TO DO
Write out, word for word, every line in the data below from the one containing "Make customer BOM the default styled view" to the one containing "Also changed, not shown: cell", both of them included.

┄┄┄┄┄┄┄┄┄┄┄┄┄┄┄┄┄┄┄┄

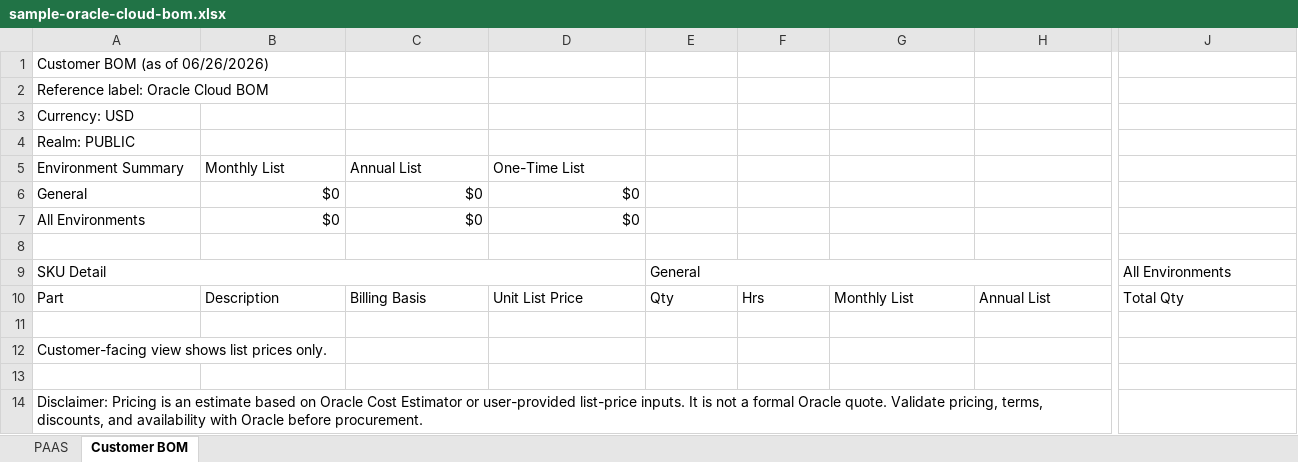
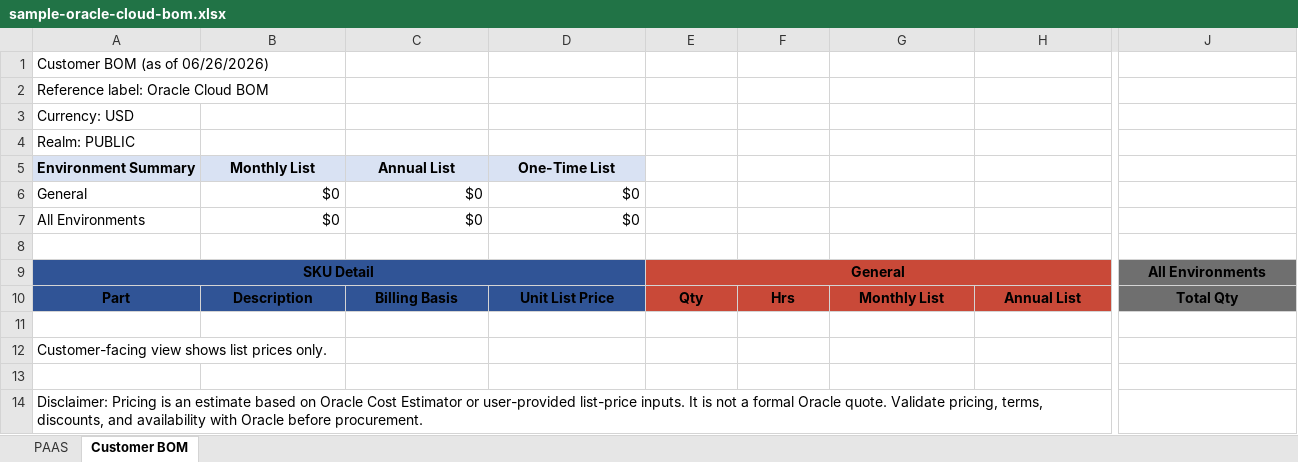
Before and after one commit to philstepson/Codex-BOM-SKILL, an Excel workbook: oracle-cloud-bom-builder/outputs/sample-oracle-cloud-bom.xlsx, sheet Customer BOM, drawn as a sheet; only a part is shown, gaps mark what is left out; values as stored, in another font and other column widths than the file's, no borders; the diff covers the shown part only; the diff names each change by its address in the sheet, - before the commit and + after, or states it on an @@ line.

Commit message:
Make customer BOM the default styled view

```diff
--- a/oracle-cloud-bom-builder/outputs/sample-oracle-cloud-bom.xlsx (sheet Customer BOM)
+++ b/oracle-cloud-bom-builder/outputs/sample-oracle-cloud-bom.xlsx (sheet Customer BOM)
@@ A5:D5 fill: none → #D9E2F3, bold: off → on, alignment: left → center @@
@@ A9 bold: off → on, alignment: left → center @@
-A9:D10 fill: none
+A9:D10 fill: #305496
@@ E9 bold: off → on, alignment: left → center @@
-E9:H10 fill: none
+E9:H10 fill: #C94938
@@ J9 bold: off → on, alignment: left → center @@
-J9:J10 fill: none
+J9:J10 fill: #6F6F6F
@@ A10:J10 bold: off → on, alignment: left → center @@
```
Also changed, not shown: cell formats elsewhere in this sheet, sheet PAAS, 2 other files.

┄┄┄┄┄┄┄┄┄┄┄┄┄┄┄┄┄┄┄┄

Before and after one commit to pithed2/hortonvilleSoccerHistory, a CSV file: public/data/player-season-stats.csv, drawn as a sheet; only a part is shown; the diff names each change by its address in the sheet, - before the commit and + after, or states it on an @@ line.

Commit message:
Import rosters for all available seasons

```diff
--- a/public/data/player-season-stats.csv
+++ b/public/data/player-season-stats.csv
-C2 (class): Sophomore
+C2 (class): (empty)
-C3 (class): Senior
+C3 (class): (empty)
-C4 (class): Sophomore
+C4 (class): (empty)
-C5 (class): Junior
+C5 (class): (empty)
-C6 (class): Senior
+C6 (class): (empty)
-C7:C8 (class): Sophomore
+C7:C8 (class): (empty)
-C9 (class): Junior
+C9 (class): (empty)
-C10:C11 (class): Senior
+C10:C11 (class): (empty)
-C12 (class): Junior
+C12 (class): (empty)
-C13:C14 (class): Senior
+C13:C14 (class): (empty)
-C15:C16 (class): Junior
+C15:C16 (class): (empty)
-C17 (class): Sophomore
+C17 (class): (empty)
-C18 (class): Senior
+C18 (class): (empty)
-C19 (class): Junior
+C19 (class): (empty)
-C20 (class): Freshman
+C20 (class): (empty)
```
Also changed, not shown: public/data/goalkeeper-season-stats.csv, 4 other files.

┄┄┄┄┄┄┄┄┄┄┄┄┄┄┄┄┄┄┄┄

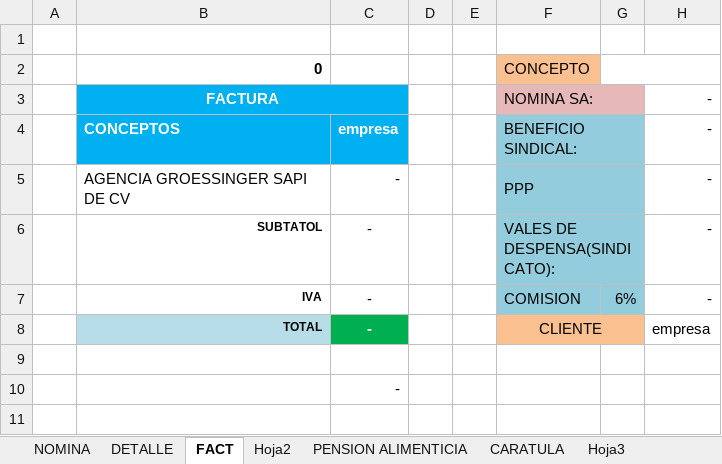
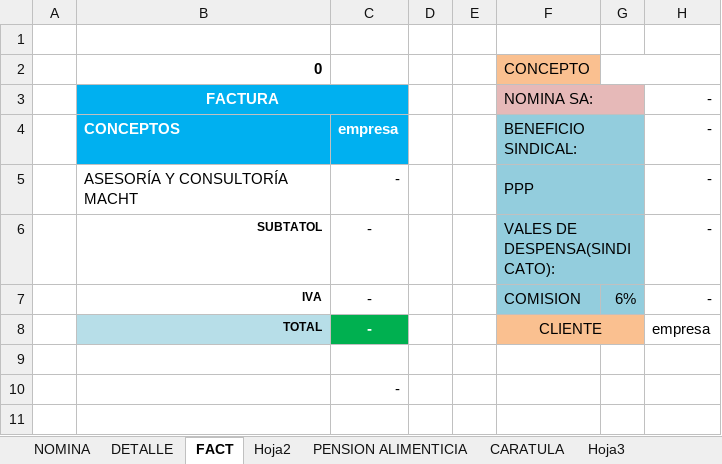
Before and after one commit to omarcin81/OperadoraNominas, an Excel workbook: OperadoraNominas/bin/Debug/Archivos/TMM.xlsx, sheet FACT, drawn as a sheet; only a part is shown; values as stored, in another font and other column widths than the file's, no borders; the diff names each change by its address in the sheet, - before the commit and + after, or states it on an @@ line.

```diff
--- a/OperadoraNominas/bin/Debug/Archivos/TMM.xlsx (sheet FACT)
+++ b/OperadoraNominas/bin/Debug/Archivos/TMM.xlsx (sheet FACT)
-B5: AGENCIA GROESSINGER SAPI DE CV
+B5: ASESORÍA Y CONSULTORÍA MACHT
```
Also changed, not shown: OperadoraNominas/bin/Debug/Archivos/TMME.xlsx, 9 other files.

┄┄┄┄┄┄┄┄┄┄┄┄┄┄┄┄┄┄┄┄

RESPONSE AREA
Make customer BOM the default styled view

```diff
--- a/oracle-cloud-bom-builder/outputs/sample-oracle-cloud-bom.xlsx (sheet Customer BOM)
+++ b/oracle-cloud-bom-builder/outputs/sample-oracle-cloud-bom.xlsx (sheet Customer BOM)
@@ A5:D5 fill: none → #D9E2F3, bold: off → on, alignment: left → center @@
@@ A9 bold: off → on, alignment: left → center @@
-A9:D10 fill: none
+A9:D10 fill: #305496
@@ E9 bold: off → on, alignment: left → center @@
-E9:H10 fill: none
+E9:H10 fill: #C94938
@@ J9 bold: off → on, alignment: left → center @@
-J9:J10 fill: none
+J9:J10 fill: #6F6F6F
@@ A10:J10 bold: off → on, alignment: left → center @@
```
Also changed, not shown: cell formats elsewhere in this sheet, sheet PAAS, 2 other files.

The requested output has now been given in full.